Problem to work on> Please reproduce all the data exactly as written and omit the pictures.

(Information provided begins)

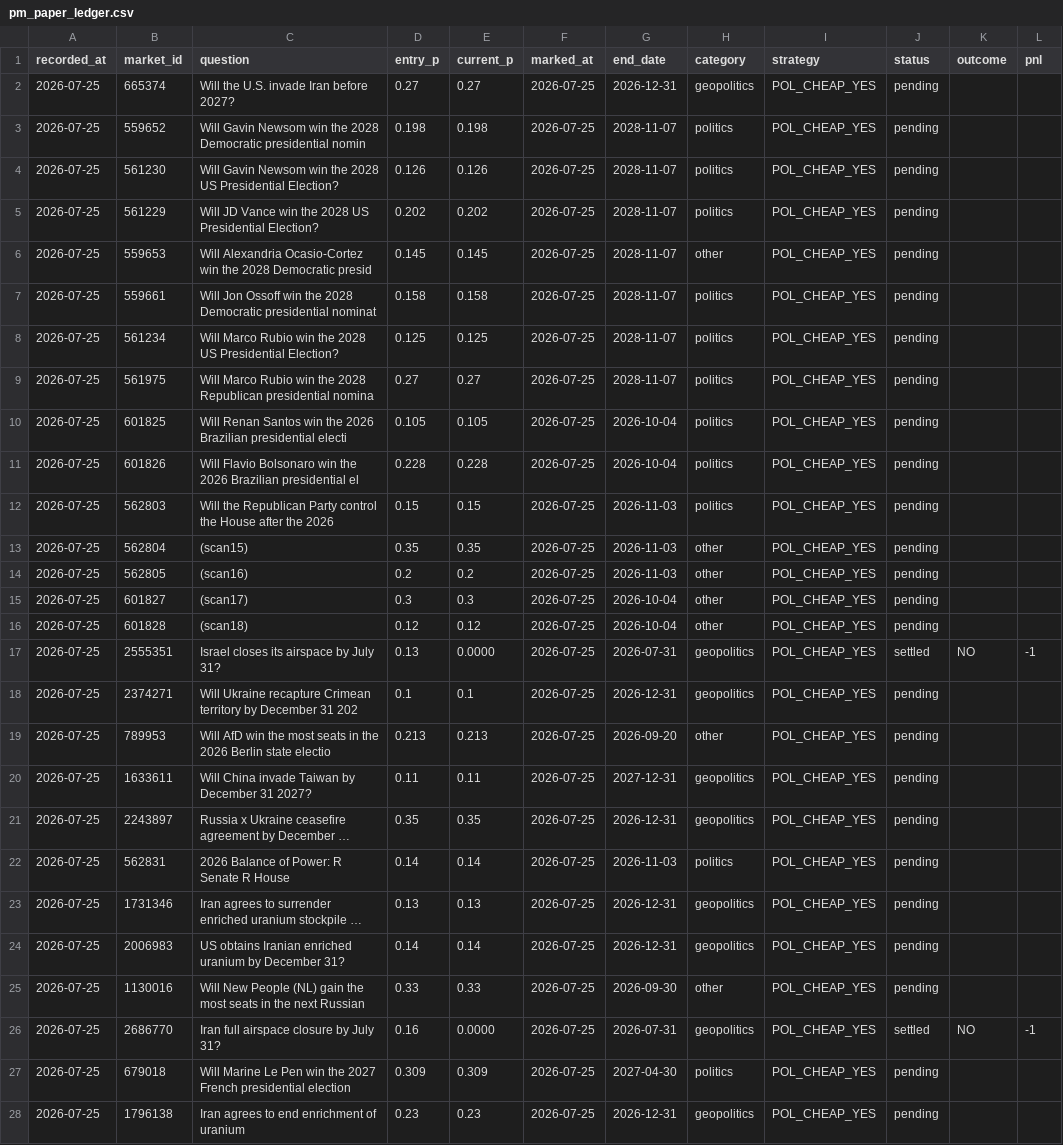
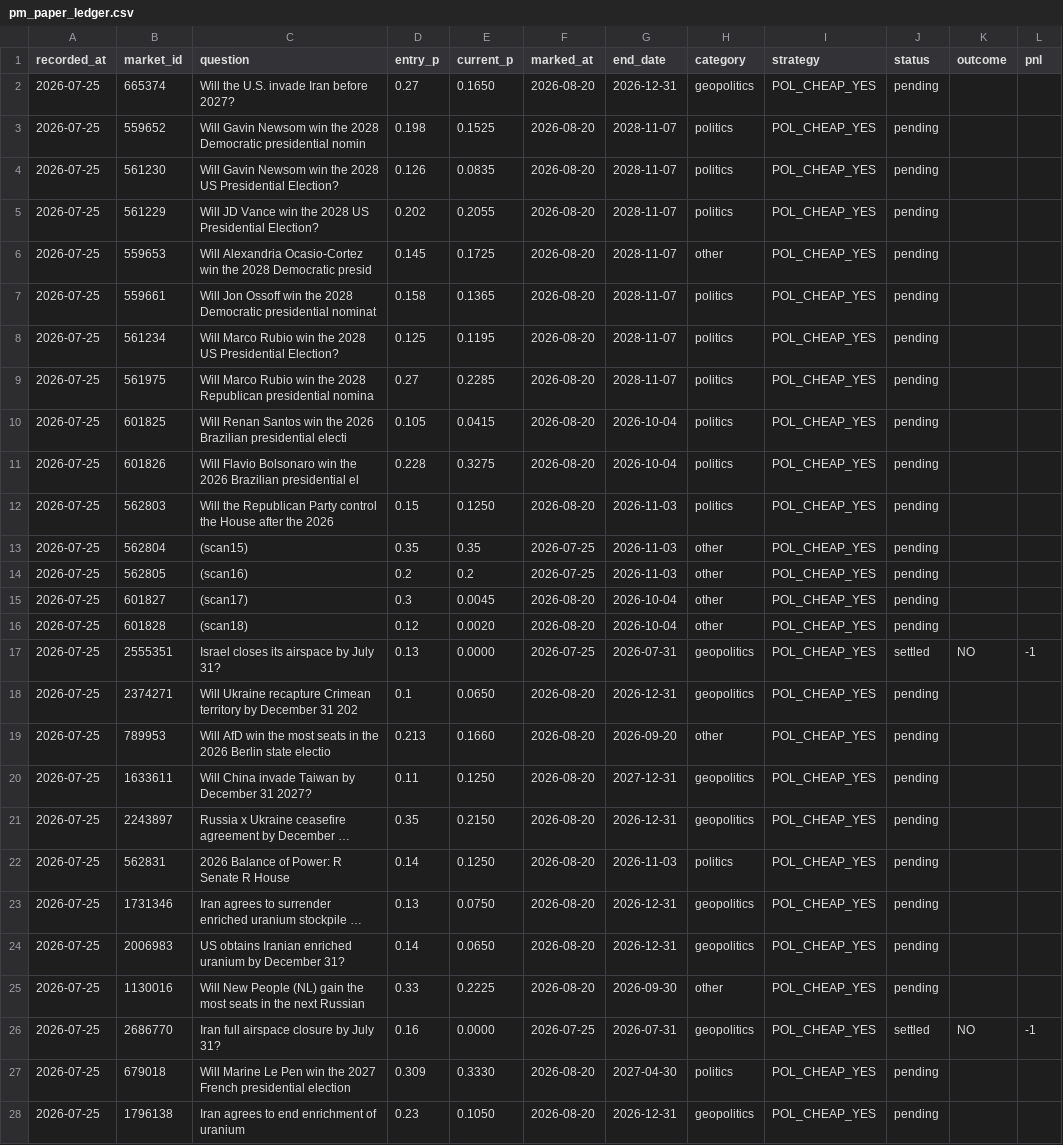
Before and after one commit to derrickuk00/pmwire, a CSV file: state/pm_paper_ledger.csv, drawn as a sheet; only a part is shown; long unchanged cells end in …; the diff covers the shown part only; the diff names each change by its address in the sheet, - before the commit and + after, or states it on an @@ line.

Commit message:
ledger: mark-to-market 78/80

```diff
--- a/state/pm_paper_ledger.csv
+++ b/state/pm_paper_ledger.csv
-E2 (current_p): 0.27
+E2 (current_p): 0.1650
-F2:F12 (marked_at): 2026-07-25
+F2:F12 (marked_at): 2026-08-20
-E3 (current_p): 0.198
+E3 (current_p): 0.1525
-E4 (current_p): 0.126
+E4 (current_p): 0.0835
-E5 (current_p): 0.202
+E5 (current_p): 0.2055
-E6 (current_p): 0.145
+E6 (current_p): 0.1725
-E7 (current_p): 0.158
+E7 (current_p): 0.1365
-E8 (current_p): 0.125
+E8 (current_p): 0.1195
-E9 (current_p): 0.27
+E9 (current_p): 0.2285
-E10 (current_p): 0.105
+E10 (current_p): 0.0415
-E11 (current_p): 0.228
+E11 (current_p): 0.3275
-E12 (current_p): 0.15
+E12 (current_p): 0.1250
-E15 (current_p): 0.3
+E15 (current_p): 0.0045
-F15:F16 (marked_at): 2026-07-25
+F15:F16 (marked_at): 2026-08-20
-E16 (current_p): 0.12
+E16 (current_p): 0.0020
-E18 (current_p): 0.1
+E18 (current_p): 0.0650
-F18:F25 (marked_at): 2026-07-25
+F18:F25 (marked_at): 2026-08-20
-E19 (current_p): 0.213
+E19 (current_p): 0.1660
-E20 (current_p): 0.11
+E20 (current_p): 0.1250
-E21 (current_p): 0.35
+E21 (current_p): 0.2150
-E22 (current_p): 0.14
+E22 (current_p): 0.1250
-E23 (current_p): 0.13
+E23 (current_p): 0.0750
-E24 (current_p): 0.14
+E24 (current_p): 0.0650
-E25 (current_p): 0.33
+E25 (current_p): 0.2225
-E27 (current_p): 0.309
+E27 (current_p): 0.3330
-F27:F28 (marked_at): 2026-07-25
+F27:F28 (marked_at): 2026-08-20
-E28 (current_p): 0.23
+E28 (current_p): 0.1050
```
Also changed, not shown: 42 edited cells elsewhere in this file.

(Information provided ends)

Response to this exercise>
Before and after one commit to derrickuk00/pmwire, a CSV file: state/pm_paper_ledger.csv, drawn as a sheet; only a part is shown; long unchanged cells end in …; the diff covers the shown part only; the diff names each change by its address in the sheet, - before the commit and + after, or states it on an @@ line.

Commit message:
ledger: mark-to-market 78/80

```diff
--- a/state/pm_paper_ledger.csv
+++ b/state/pm_paper_ledger.csv
-E2 (current_p): 0.27
+E2 (current_p): 0.1650
-F2:F12 (marked_at): 2026-07-25
+F2:F12 (marked_at): 2026-08-20
-E3 (current_p): 0.198
+E3 (current_p): 0.1525
-E4 (current_p): 0.126
+E4 (current_p): 0.0835
-E5 (current_p): 0.202
+E5 (current_p): 0.2055
-E6 (current_p): 0.145
+E6 (current_p): 0.1725
-E7 (current_p): 0.158
+E7 (current_p): 0.1365
-E8 (current_p): 0.125
+E8 (current_p): 0.1195
-E9 (current_p): 0.27
+E9 (current_p): 0.2285
-E10 (current_p): 0.105
+E10 (current_p): 0.0415
-E11 (current_p): 0.228
+E11 (current_p): 0.3275
-E12 (current_p): 0.15
+E12 (current_p): 0.1250
-E15 (current_p): 0.3
+E15 (current_p): 0.0045
-F15:F16 (marked_at): 2026-07-25
+F15:F16 (marked_at): 2026-08-20
-E16 (current_p): 0.12
+E16 (current_p): 0.0020
-E18 (current_p): 0.1
+E18 (current_p): 0.0650
-F18:F25 (marked_at): 2026-07-25
+F18:F25 (marked_at): 2026-08-20
-E19 (current_p): 0.213
+E19 (current_p): 0.1660
-E20 (current_p): 0.11
+E20 (current_p): 0.1250
-E21 (current_p): 0.35
+E21 (current_p): 0.2150
-E22 (current_p): 0.14
+E22 (current_p): 0.1250
-E23 (current_p): 0.13
+E23 (current_p): 0.0750
-E24 (current_p): 0.14
+E24 (current_p): 0.0650
-E25 (current_p): 0.33
+E25 (current_p): 0.2225
-E27 (current_p): 0.309
+E27 (current_p): 0.3330
-F27:F28 (marked_at): 2026-07-25
+F27:F28 (marked_at): 2026-08-20
-E28 (current_p): 0.23
+E28 (current_p): 0.1050
```
Also changed, not shown: 42 edited cells elsewhere in this file.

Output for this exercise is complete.